Task prompt: A single number is the whole answer: how many lines in this listing contain "state".

- - -

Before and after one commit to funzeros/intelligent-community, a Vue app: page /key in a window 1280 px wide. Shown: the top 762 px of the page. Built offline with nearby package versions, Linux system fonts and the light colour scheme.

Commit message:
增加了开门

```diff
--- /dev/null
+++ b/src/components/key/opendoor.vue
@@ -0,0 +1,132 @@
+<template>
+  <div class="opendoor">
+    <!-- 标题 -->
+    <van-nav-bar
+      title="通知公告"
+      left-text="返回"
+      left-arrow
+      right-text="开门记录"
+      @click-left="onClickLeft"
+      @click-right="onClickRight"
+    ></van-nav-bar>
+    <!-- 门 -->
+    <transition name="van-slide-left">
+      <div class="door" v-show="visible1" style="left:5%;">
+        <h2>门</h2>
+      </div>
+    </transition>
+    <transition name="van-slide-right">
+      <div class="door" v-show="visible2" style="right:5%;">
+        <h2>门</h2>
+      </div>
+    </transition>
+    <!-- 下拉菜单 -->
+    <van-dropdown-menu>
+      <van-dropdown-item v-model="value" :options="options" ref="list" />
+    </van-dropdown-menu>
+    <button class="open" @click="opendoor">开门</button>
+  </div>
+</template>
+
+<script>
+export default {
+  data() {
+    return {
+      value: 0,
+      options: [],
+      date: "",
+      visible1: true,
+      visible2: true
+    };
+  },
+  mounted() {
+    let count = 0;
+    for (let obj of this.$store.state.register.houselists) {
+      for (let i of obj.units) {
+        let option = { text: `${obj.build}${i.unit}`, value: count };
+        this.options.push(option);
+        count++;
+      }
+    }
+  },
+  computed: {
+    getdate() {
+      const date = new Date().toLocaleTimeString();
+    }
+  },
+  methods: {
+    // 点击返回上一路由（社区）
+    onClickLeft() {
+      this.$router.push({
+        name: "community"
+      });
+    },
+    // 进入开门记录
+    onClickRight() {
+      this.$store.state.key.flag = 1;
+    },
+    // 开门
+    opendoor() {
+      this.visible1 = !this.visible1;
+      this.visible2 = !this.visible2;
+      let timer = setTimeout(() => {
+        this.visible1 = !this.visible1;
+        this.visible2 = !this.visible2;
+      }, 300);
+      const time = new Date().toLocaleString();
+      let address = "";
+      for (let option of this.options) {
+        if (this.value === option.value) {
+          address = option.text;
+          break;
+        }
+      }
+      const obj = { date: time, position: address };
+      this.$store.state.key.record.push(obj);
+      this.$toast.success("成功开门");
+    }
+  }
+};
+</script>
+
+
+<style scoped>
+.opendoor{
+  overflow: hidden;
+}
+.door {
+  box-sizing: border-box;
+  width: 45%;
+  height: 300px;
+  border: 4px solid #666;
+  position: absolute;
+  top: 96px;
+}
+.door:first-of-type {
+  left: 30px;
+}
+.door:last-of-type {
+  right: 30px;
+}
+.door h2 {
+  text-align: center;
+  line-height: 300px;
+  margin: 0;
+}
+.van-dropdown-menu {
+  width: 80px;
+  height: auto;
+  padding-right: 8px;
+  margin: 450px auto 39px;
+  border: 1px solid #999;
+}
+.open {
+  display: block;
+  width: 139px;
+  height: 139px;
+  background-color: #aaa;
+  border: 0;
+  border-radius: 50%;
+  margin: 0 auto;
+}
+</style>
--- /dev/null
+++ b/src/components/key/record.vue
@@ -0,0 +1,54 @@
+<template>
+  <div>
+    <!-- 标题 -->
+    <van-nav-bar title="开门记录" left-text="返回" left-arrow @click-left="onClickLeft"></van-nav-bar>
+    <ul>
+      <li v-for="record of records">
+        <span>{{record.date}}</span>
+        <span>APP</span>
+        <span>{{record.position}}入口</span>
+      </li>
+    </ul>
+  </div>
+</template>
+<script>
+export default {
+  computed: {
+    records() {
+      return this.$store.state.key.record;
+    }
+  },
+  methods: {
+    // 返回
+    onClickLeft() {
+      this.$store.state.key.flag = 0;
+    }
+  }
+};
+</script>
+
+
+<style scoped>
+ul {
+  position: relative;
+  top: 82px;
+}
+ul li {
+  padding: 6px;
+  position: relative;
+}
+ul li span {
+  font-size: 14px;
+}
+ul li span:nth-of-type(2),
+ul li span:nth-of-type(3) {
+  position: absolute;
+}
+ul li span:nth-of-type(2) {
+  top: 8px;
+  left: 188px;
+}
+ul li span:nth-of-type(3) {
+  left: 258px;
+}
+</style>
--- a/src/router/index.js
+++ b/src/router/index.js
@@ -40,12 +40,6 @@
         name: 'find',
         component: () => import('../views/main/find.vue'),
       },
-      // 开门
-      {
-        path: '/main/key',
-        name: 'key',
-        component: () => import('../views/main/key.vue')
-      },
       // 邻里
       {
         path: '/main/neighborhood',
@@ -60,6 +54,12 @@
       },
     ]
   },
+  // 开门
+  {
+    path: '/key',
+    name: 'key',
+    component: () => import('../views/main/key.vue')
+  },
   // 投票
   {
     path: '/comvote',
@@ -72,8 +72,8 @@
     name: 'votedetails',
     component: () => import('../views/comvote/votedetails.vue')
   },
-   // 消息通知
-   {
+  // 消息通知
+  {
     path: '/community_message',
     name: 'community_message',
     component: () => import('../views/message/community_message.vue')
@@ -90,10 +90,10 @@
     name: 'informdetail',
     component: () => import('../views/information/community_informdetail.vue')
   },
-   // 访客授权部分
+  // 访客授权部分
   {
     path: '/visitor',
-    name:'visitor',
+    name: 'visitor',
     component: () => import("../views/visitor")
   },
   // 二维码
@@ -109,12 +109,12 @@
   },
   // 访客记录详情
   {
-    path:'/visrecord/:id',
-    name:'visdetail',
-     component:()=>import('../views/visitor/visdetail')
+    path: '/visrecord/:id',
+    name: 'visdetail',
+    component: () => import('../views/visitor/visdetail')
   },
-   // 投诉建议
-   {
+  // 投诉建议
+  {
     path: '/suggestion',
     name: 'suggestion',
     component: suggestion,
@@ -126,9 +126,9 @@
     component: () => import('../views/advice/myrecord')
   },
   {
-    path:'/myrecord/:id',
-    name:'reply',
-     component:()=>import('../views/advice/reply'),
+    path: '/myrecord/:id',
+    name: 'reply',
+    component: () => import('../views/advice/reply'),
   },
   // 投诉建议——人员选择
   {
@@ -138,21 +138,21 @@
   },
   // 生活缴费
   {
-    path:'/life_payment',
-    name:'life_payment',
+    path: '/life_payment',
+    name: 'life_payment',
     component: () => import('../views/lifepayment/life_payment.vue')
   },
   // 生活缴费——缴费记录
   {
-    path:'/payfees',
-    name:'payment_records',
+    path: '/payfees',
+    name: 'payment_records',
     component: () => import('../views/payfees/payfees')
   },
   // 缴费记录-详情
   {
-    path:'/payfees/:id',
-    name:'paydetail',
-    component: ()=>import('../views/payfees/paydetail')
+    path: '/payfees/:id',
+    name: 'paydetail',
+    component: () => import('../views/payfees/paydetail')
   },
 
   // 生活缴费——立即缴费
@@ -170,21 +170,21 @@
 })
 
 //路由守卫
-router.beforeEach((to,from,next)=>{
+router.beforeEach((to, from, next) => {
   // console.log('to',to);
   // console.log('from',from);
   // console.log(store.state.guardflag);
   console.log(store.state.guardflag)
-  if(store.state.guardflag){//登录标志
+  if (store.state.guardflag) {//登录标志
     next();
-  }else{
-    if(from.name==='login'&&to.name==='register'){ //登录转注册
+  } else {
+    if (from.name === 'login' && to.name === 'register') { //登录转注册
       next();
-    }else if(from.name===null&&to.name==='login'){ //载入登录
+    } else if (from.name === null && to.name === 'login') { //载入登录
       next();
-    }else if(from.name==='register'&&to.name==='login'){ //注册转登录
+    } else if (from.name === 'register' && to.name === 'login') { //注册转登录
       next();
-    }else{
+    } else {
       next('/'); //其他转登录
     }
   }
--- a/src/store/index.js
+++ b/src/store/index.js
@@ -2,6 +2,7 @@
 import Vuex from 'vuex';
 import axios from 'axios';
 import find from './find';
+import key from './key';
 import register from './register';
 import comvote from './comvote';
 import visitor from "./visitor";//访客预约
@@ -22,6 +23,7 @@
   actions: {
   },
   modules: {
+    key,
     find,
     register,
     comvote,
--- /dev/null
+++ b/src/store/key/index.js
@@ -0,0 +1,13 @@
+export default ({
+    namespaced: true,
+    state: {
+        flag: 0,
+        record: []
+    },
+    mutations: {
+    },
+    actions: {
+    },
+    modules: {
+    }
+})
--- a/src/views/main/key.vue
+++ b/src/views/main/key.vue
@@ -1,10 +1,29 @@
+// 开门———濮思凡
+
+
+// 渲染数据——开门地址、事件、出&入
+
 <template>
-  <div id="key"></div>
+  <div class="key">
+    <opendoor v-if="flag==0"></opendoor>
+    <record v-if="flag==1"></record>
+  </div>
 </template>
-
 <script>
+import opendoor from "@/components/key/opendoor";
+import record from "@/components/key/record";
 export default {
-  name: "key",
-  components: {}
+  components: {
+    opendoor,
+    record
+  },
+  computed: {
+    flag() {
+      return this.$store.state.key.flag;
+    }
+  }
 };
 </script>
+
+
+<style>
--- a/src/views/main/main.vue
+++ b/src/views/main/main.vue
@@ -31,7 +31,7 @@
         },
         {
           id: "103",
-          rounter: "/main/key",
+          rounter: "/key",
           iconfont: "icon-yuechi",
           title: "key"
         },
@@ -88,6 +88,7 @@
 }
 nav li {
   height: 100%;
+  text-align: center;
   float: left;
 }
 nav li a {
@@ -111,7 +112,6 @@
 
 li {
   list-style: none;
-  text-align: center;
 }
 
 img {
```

- - -

Solution to this task: 11